The Amazon produces 20% of the Earth’s oxygen. Not only do the wildfires threaten to disrupt our production of oxygen and Earth’s delicate elemental balance, but they also affects countless groups of indigenous people and endangering the rainforest’s rich biodiversity.
Fires in the Amazon (Image credit: INPE)
Scientists have predicted that fires are going to get worse as we move forward through the years. The worse a wildfire gets, the harder it is to put it out. Thus, we should focus on early detection and suppression, before the fires get out of hand.
Possibilities into technology that can bring prediction and prevention of wildfires should be looked into. The remote capabilities of technology solutions have been employed for a while in certain hazardous industries like mining or oil and gas, and therefore has the potential for keeping humans out of harm’s way where wildfires are concerned.

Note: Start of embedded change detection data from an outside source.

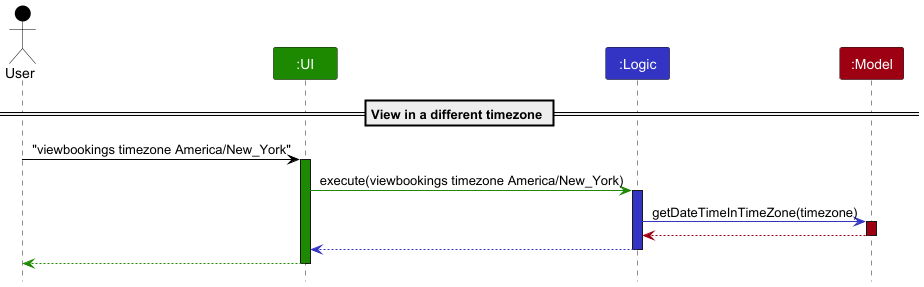
This is docs/images/TimeZoneViewDiffTimezoneSequence.png from tathan08/tp, a PlantUML export, as it was before one commit.
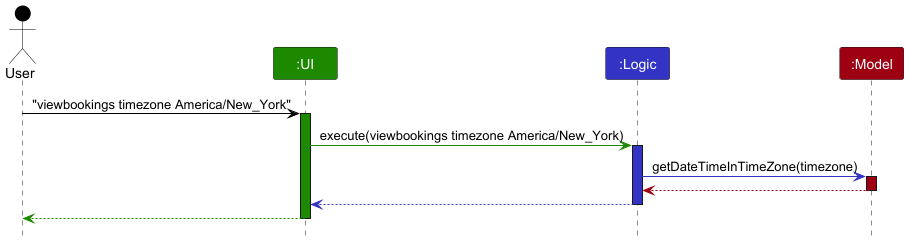
Above is the later version.

What changed in the source:
```diff
@@ -6,10 +6,6 @@
 Participant ":UI" as ui UI_COLOR
 Participant ":Logic" as logic LOGIC_COLOR
 Participant ":Model" as model MODEL_COLOR
-
-
-
-== View in a different timezone ==
 
 user -[USER_COLOR]> ui : "viewbookings timezone America/New_York"
 activate ui UI_COLOR
```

Here are a few ways how technology can help in fighting wildfires.
Since 2013, the University of California Berkeley has had a team working on a project called the Fire Urgency Estimator in Geosynchronous Orbit (FUEGO). This system employs both satellite and drone technologies to monitor wildfires at an early stage and before they grow out of control. Satellites and bespoke software are used to pinpoint potentially dangerous fires and drones equipped with special infrared cameras are mobilized to track the fire’s progress. If it becomes a major threat, the system alerts and dispatches air tankers and ground firefighters to the fire’s location to control it before it spreads.
Drones have additional uses in combatting wildfires. They can be fitted with both regular and thermal imaging cameras and can fly into areas that manned aircraft can’t – including at night when winds die down and fires become theoretically easier to control. Drones are able to produce maps overnight which can be used by fire and evacuation crews first thing in the morning and also free up aircraft to do other vital work.

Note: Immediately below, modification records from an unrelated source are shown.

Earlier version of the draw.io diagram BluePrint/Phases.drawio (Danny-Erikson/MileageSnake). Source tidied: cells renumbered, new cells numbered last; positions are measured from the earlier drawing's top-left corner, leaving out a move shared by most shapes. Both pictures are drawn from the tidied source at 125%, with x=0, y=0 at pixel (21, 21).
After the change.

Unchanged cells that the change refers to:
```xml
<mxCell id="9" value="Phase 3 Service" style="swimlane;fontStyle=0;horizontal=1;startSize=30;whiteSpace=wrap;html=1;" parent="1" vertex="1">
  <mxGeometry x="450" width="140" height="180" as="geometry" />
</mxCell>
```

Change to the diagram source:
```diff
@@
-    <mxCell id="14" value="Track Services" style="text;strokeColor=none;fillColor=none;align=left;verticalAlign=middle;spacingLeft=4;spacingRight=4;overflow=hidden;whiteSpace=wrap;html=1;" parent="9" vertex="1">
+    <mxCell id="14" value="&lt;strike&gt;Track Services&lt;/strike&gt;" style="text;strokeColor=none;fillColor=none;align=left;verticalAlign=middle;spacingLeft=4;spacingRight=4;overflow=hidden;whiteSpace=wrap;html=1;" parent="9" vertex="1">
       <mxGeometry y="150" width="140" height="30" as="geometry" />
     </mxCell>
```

Another technological development that keeps humans out of harm’s way is the firefighting robot. Often wildfires get so hot that firefighters are unable to get close enough to extinguish them. Now, engineers have come up with a firefighting robot that can. Thermite, developed by Howe and Howe Technologies in Maine, USA, is a firefighting robot that can battle wildfires even in the most extreme conditions.
4. Virtual Reality (VR)
Used by organizations all over the world from the Red Cross to United Nations aid agencies, VR is helping fight wildfires too. The US Forest Service is employing VR to train smokejumpers – wildland firefighters who parachute into remote areas to combat wildfires – in a safe environment. The VR simulators create 3D representations of the fire scenario, with trainers able to change physical characteristics like wind direction and speed, to prepare smokejumpers for real life engagements in truly dangerous conditions.
Low-powered Internet of Things (IoT) connected sensors are also being used to gather data from remote areas that are potential wildfire hotspots. Sensors can be used to detect and measure the level of CO2 and check for unseasonably high temperatures, indicating the possible presence of fires in the area. Given that these connected devices require minimal power, a Low-Power Wide-Area Network (LPWAN) such as LoRa is ideal here.
As a conclusion, early warning and detection systems, remote technologies and digital connectivity can help to make wildfire-fighting a more proactive exercise, and also potentially driving down the costs of prevention. Technology can have a positive impact in many ways on top of saving lives of animals and people and protecting the environment around the world.
(Image credit: Interesting Engineering)